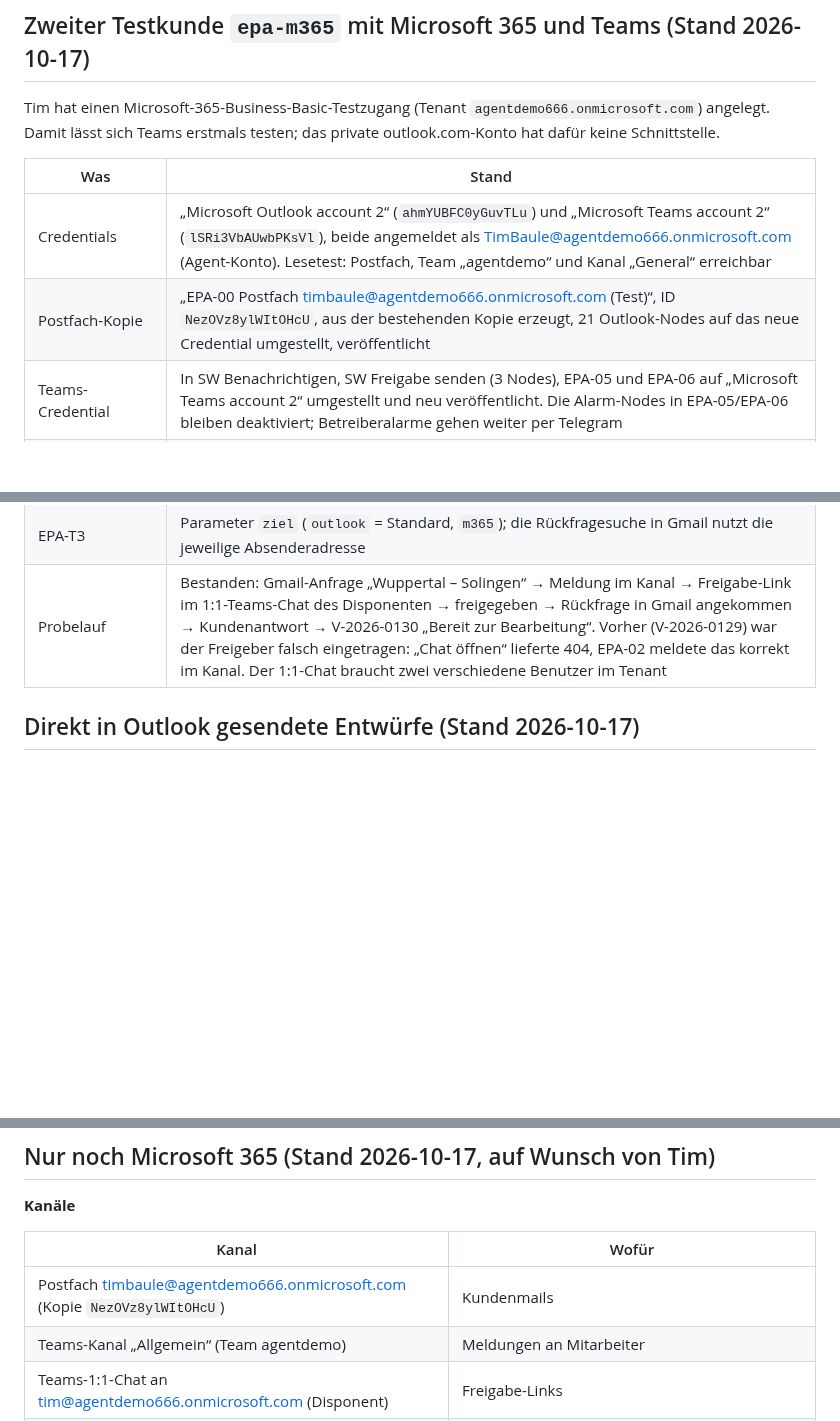
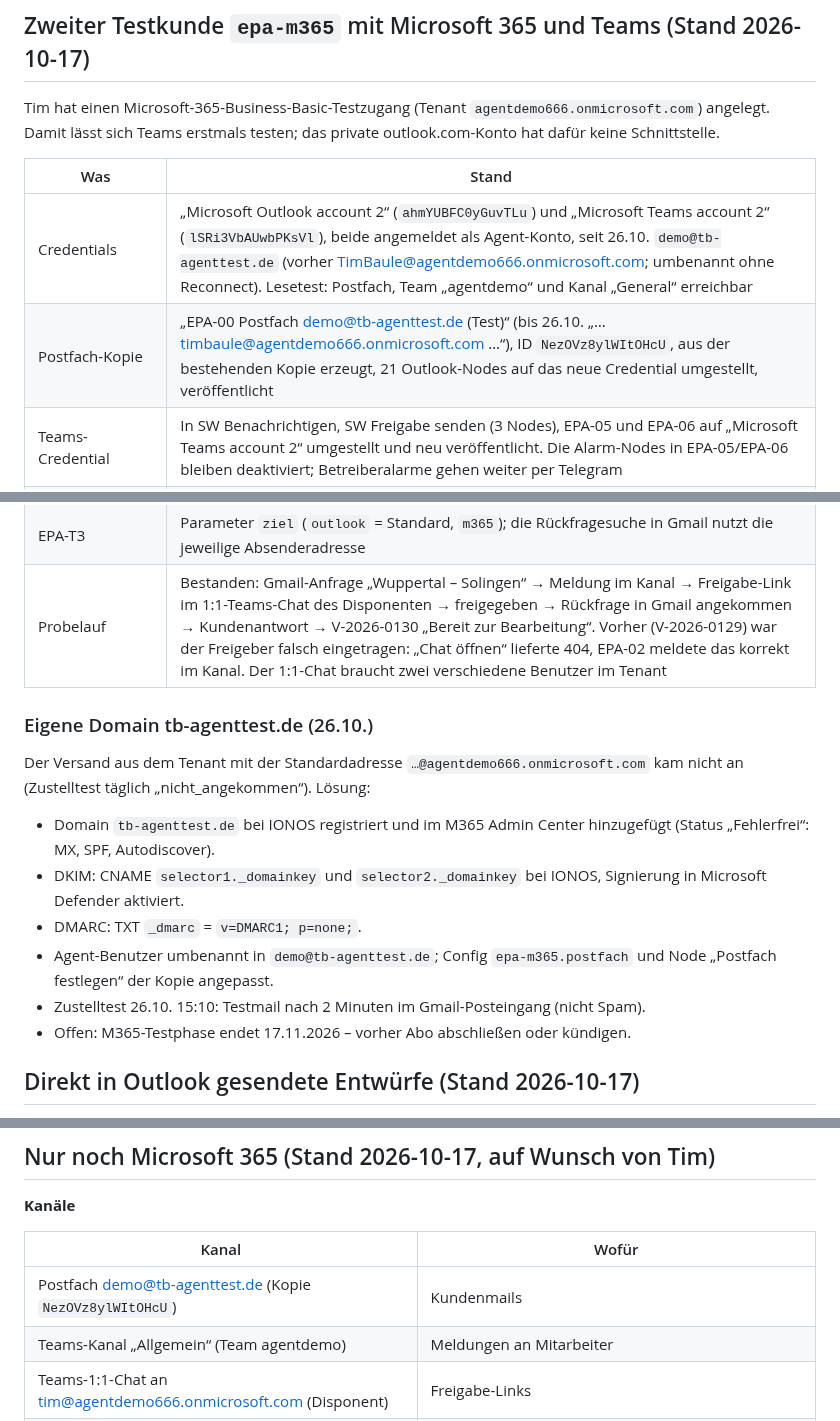
Before and after one commit to timbaule666/n8n, a Markdown page: email-process-agent/docs/Instanz-timbaule.md, 3 parts joined by grey strips. Rendered like a GitHub page; blank space fills up the shorter version.

Commit message:
Doku: eigene Domain tb-agenttest.de, Agent-Postfach demo@tb-agenttest.de, Zustelltest erfolgreich
Co-Authored-By: Claude Opus 5.5 <noreply@anthropic.com>
Claude-Session: https://claude.ai/code/session_01DWBN4EiRV4Kip9NV7YGeLF

```diff
--- a/email-process-agent/docs/Instanz-timbaule.md
+++ b/email-process-agent/docs/Instanz-timbaule.md
@@ -155,13 +155,23 @@ Tim hat einen Microsoft-365-Business-Basic-Testzugang (Tenant `agentdemo666.onmi
 
 | Was | Stand |
 |---|---|
-| Credentials | „Microsoft Outlook account 2“ (`ahmYUBFC0yGuvTLu`) und „Microsoft Teams account 2“ (`lSRi3VbAUwbPKsVl`), beide angemeldet als TimBaule@agentdemo666.onmicrosoft.com (Agent-Konto). Lesetest: Postfach, Team „agentdemo“ und Kanal „General“ erreichbar |
-| Postfach-Kopie | „EPA-00 Postfach timbaule@agentdemo666.onmicrosoft.com (Test)“, ID `NezOVz8ylWItOHcU`, aus der bestehenden Kopie erzeugt, 21 Outlook-Nodes auf das neue Credential umgestellt, veröffentlicht |
+| Credentials | „Microsoft Outlook account 2“ (`ahmYUBFC0yGuvTLu`) und „Microsoft Teams account 2“ (`lSRi3VbAUwbPKsVl`), beide angemeldet als Agent-Konto, seit 26.10. `demo@tb-agenttest.de` (vorher TimBaule@agentdemo666.onmicrosoft.com; umbenannt ohne Reconnect). Lesetest: Postfach, Team „agentdemo“ und Kanal „General“ erreichbar |
+| Postfach-Kopie | „EPA-00 Postfach demo@tb-agenttest.de (Test)“ (bis 26.10. „… timbaule@agentdemo666.onmicrosoft.com …“), ID `NezOVz8ylWItOHcU`, aus der bestehenden Kopie erzeugt, 21 Outlook-Nodes auf das neue Credential umgestellt, veröffentlicht |
 | Teams-Credential | In SW Benachrichtigen, SW Freigabe senden (3 Nodes), EPA-05 und EPA-06 auf „Microsoft Teams account 2“ umgestellt und neu veröffentlicht. Die Alarm-Nodes in EPA-05/EPA-06 bleiben deaktiviert; Betreiberalarme gehen weiter per Telegram |
 | Config | `epa-m365` in `epa_config_allgemein` und 10 Pflichtfelder (wie `epa-test`), Kanal `teams` mit Team `agentdemo` / Kanal `Anfragen` (seit 17.10. nachmittags; vorher `General`/„Allgemein“, der sich in Teams nicht umbenennen lässt), Freigeber `disponent@agentdemo666.onmicrosoft.com` (Benutzer „Disponent“, bis 17.10. nachmittags `tim@…`), Signatur „Testsystem 2“, ohne Config-Sheet. „SW Config laden“ akzeptiert die Config |
 | Verbindungstest | Meldung über SW Benachrichtigen in den Kanal „General“: gesendet |
 | EPA-T3 | Parameter `ziel` (`outlook` = Standard, `m365`); die Rückfragesuche in Gmail nutzt die jeweilige Absenderadresse |
 | Probelauf | Bestanden: Gmail-Anfrage „Wuppertal – Solingen“ → Meldung im Kanal → Freigabe-Link im 1:1-Teams-Chat des Disponenten → freigegeben → Rückfrage in Gmail angekommen → Kundenantwort → V-2026-0130 „Bereit zur Bearbeitung“. Vorher (V-2026-0129) war der Freigeber falsch eingetragen: „Chat öffnen“ lieferte 404, EPA-02 meldete das korrekt im Kanal. Der 1:1-Chat braucht zwei verschiedene Benutzer im Tenant |
+
+
+### Eigene Domain tb-agenttest.de (26.10.)
+Der Versand aus dem Tenant mit der Standardadresse `…@agentdemo666.onmicrosoft.com` kam nicht an (Zustelltest täglich „nicht_angekommen“). Lösung:
+- Domain `tb-agenttest.de` bei IONOS registriert und im M365 Admin Center hinzugefügt (Status „Fehlerfrei“: MX, SPF, Autodiscover).
+- DKIM: CNAME `selector1._domainkey` und `selector2._domainkey` bei IONOS, Signierung in Microsoft Defender aktiviert.
+- DMARC: TXT `_dmarc` = `v=DMARC1; p=none;`.
+- Agent-Benutzer umbenannt in `demo@tb-agenttest.de`; Config `epa-m365.postfach` und Node „Postfach festlegen“ der Kopie angepasst.
+- Zustelltest 26.10. 15:10: Testmail nach 2 Minuten im Gmail-Posteingang (nicht Spam).
+- Offen: M365-Testphase endet 17.11.2026 – vorher Abo abschließen oder kündigen.
 
 ## Direkt in Outlook gesendete Entwürfe (Stand 2026-10-17)
 - **Anlass:** Tim hat den Entwurf zu V-2026-0129 direkt in Outlook gesendet. Die Freigabe blieb „offen“ und der Vorgang auf „Freigabe ausstehend“.
@@ -186,7 +196,7 @@ Tim hat einen Microsoft-365-Business-Basic-Testzugang (Tenant `agentdemo666.onmi
 
 | Kanal | Wofür |
 |---|---|
-| Postfach timbaule@agentdemo666.onmicrosoft.com (Kopie `NezOVz8ylWItOHcU`) | Kundenmails |
+| Postfach demo@tb-agenttest.de (Kopie `NezOVz8ylWItOHcU`) | Kundenmails |
 | Teams-Kanal „Allgemein“ (Team agentdemo) | Meldungen an Mitarbeiter |
 | Teams-1:1-Chat an tim@agentdemo666.onmicrosoft.com (Disponent) | Freigabe-Links |
 | Telegram (Zeile `alarmierung` in `epa_system_status`, Chat 8961899217) | **nur Störungsmeldungen** an den Betreiber: EPA-05 Fehler, EPA-06 Watchdog, EPA-11 Zustelltest |
```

Work to be completed
Each line of the records is to be reproduced exactly, and each picture dropped.

Expected answer
Before and after one commit to timbaule666/n8n, a Markdown page: email-process-agent/docs/Instanz-timbaule.md, 3 parts joined by grey strips. Rendered like a GitHub page; blank space fills up the shorter version.

Commit message:
Doku: eigene Domain tb-agenttest.de, Agent-Postfach demo@tb-agenttest.de, Zustelltest erfolgreich
Co-Authored-By: Claude Opus 5.5 <noreply@anthropic.com>
Claude-Session: https://claude.ai/code/session_01DWBN4EiRV4Kip9NV7YGeLF

```diff
--- a/email-process-agent/docs/Instanz-timbaule.md
+++ b/email-process-agent/docs/Instanz-timbaule.md
@@ -155,13 +155,23 @@ Tim hat einen Microsoft-365-Business-Basic-Testzugang (Tenant `agentdemo666.onmi
 
 | Was | Stand |
 |---|---|
-| Credentials | „Microsoft Outlook account 2“ (`ahmYUBFC0yGuvTLu`) und „Microsoft Teams account 2“ (`lSRi3VbAUwbPKsVl`), beide angemeldet als TimBaule@agentdemo666.onmicrosoft.com (Agent-Konto). Lesetest: Postfach, Team „agentdemo“ und Kanal „General“ erreichbar |
-| Postfach-Kopie | „EPA-00 Postfach timbaule@agentdemo666.onmicrosoft.com (Test)“, ID `NezOVz8ylWItOHcU`, aus der bestehenden Kopie erzeugt, 21 Outlook-Nodes auf das neue Credential umgestellt, veröffentlicht |
+| Credentials | „Microsoft Outlook account 2“ (`ahmYUBFC0yGuvTLu`) und „Microsoft Teams account 2“ (`lSRi3VbAUwbPKsVl`), beide angemeldet als Agent-Konto, seit 26.10. `demo@tb-agenttest.de` (vorher TimBaule@agentdemo666.onmicrosoft.com; umbenannt ohne Reconnect). Lesetest: Postfach, Team „agentdemo“ und Kanal „General“ erreichbar |
+| Postfach-Kopie | „EPA-00 Postfach demo@tb-agenttest.de (Test)“ (bis 26.10. „… timbaule@agentdemo666.onmicrosoft.com …“), ID `NezOVz8ylWItOHcU`, aus der bestehenden Kopie erzeugt, 21 Outlook-Nodes auf das neue Credential umgestellt, veröffentlicht |
 | Teams-Credential | In SW Benachrichtigen, SW Freigabe senden (3 Nodes), EPA-05 und EPA-06 auf „Microsoft Teams account 2“ umgestellt und neu veröffentlicht. Die Alarm-Nodes in EPA-05/EPA-06 bleiben deaktiviert; Betreiberalarme gehen weiter per Telegram |
 | Config | `epa-m365` in `epa_config_allgemein` und 10 Pflichtfelder (wie `epa-test`), Kanal `teams` mit Team `agentdemo` / Kanal `Anfragen` (seit 17.10. nachmittags; vorher `General`/„Allgemein“, der sich in Teams nicht umbenennen lässt), Freigeber `disponent@agentdemo666.onmicrosoft.com` (Benutzer „Disponent“, bis 17.10. nachmittags `tim@…`), Signatur „Testsystem 2“, ohne Config-Sheet. „SW Config laden“ akzeptiert die Config |
 | Verbindungstest | Meldung über SW Benachrichtigen in den Kanal „General“: gesendet |
 | EPA-T3 | Parameter `ziel` (`outlook` = Standard, `m365`); die Rückfragesuche in Gmail nutzt die jeweilige Absenderadresse |
 | Probelauf | Bestanden: Gmail-Anfrage „Wuppertal – Solingen“ → Meldung im Kanal → Freigabe-Link im 1:1-Teams-Chat des Disponenten → freigegeben → Rückfrage in Gmail angekommen → Kundenantwort → V-2026-0130 „Bereit zur Bearbeitung“. Vorher (V-2026-0129) war der Freigeber falsch eingetragen: „Chat öffnen“ lieferte 404, EPA-02 meldete das korrekt im Kanal. Der 1:1-Chat braucht zwei verschiedene Benutzer im Tenant |
+
+
+### Eigene Domain tb-agenttest.de (26.10.)
+Der Versand aus dem Tenant mit der Standardadresse `…@agentdemo666.onmicrosoft.com` kam nicht an (Zustelltest täglich „nicht_angekommen“). Lösung:
+- Domain `tb-agenttest.de` bei IONOS registriert und im M365 Admin Center hinzugefügt (Status „Fehlerfrei“: MX, SPF, Autodiscover).
+- DKIM: CNAME `selector1._domainkey` und `selector2._domainkey` bei IONOS, Signierung in Microsoft Defender aktiviert.
+- DMARC: TXT `_dmarc` = `v=DMARC1; p=none;`.
+- Agent-Benutzer umbenannt in `demo@tb-agenttest.de`; Config `epa-m365.postfach` und Node „Postfach festlegen“ der Kopie angepasst.
+- Zustelltest 26.10. 15:10: Testmail nach 2 Minuten im Gmail-Posteingang (nicht Spam).
+- Offen: M365-Testphase endet 17.11.2026 – vorher Abo abschließen oder kündigen.
 
 ## Direkt in Outlook gesendete Entwürfe (Stand 2026-10-17)
 - **Anlass:** Tim hat den Entwurf zu V-2026-0129 direkt in Outlook gesendet. Die Freigabe blieb „offen“ und der Vorgang auf „Freigabe ausstehend“.
@@ -186,7 +196,7 @@ Tim hat einen Microsoft-365-Business-Basic-Testzugang (Tenant `agentdemo666.onmi
 
 | Kanal | Wofür |
 |---|---|
-| Postfach timbaule@agentdemo666.onmicrosoft.com (Kopie `NezOVz8ylWItOHcU`) | Kundenmails |
+| Postfach demo@tb-agenttest.de (Kopie `NezOVz8ylWItOHcU`) | Kundenmails |
 | Teams-Kanal „Allgemein“ (Team agentdemo) | Meldungen an Mitarbeiter |
 | Teams-1:1-Chat an tim@agentdemo666.onmicrosoft.com (Disponent) | Freigabe-Links |
 | Telegram (Zeile `alarmierung` in `epa_system_status`, Chat 8961899217) | **nur Störungsmeldungen** an den Betreiber: EPA-05 Fehler, EPA-06 Watchdog, EPA-11 Zustelltest |
```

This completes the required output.